Given data: Begin

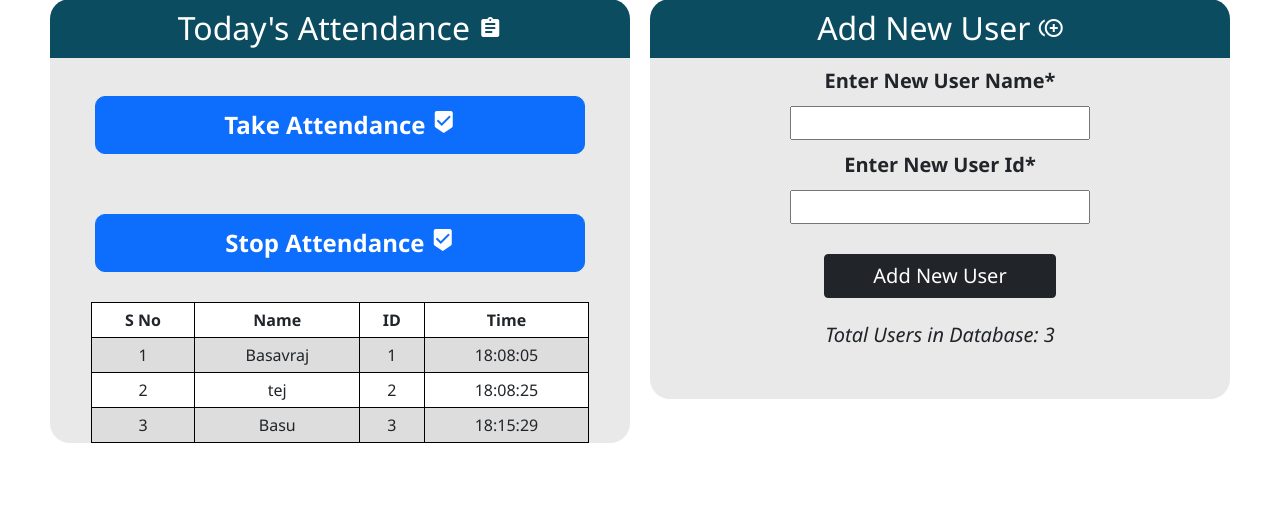
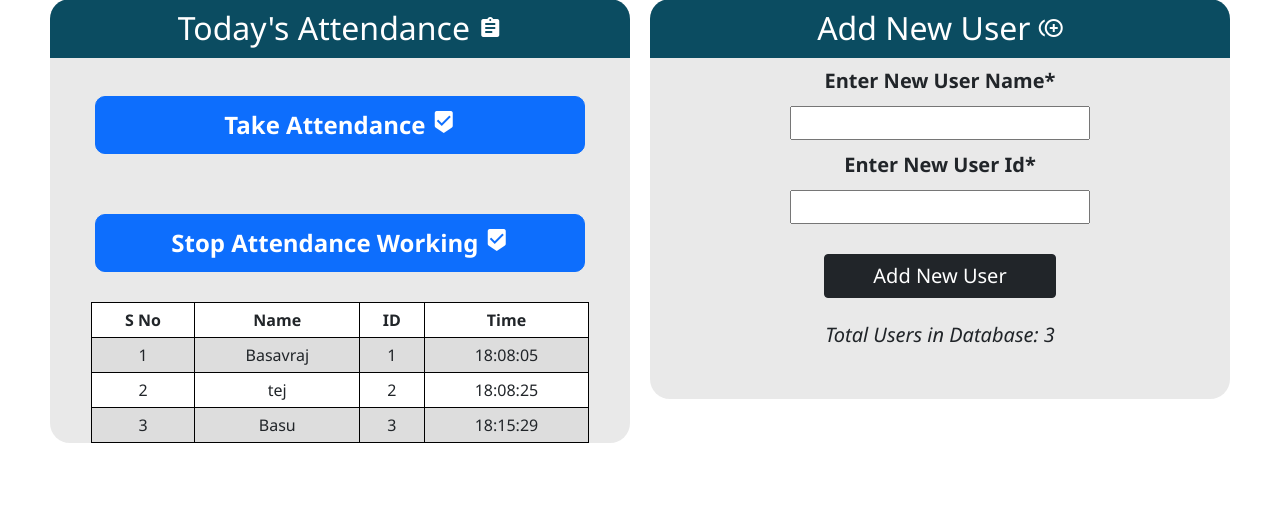
Before and after one commit to basavrajnjaliminche/Project_FR, a Flask app: page / in a window 1280 px wide. Shown: the part 174-686 px from the top of the page. Run offline with Flask 2, Linux system fonts and the light colour scheme.

Commit message:
Bttton added

```diff
--- a/face-recognition-based-attendance-system/templates/home.html
+++ b/face-recognition-based-attendance-system/templates/home.html
@@ -82,8 +82,8 @@
                 </button>
                 <button
                     style="font-size: 24px;font-weight: bold;border-radius: 10px;width:490px;padding: 10px;margin-top: 30px;margin-bottom: 30px;"
-                    type='submit' class='btn btn-primary'>Stop Attendance <i
-                        class="material-icons">beenhere</i>
+                    type='submit' class='btn btn-primary'>Stop Attendance Working <i
+                        class="material-icons"> beenhere</i>
                 </button>
             </a>
             <table style="background-color: white;">
```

Given data: End

> [Your assignment]: Search the material for the word "class" and report how many lines hold it. Add nothing else.

> [Task response]: 4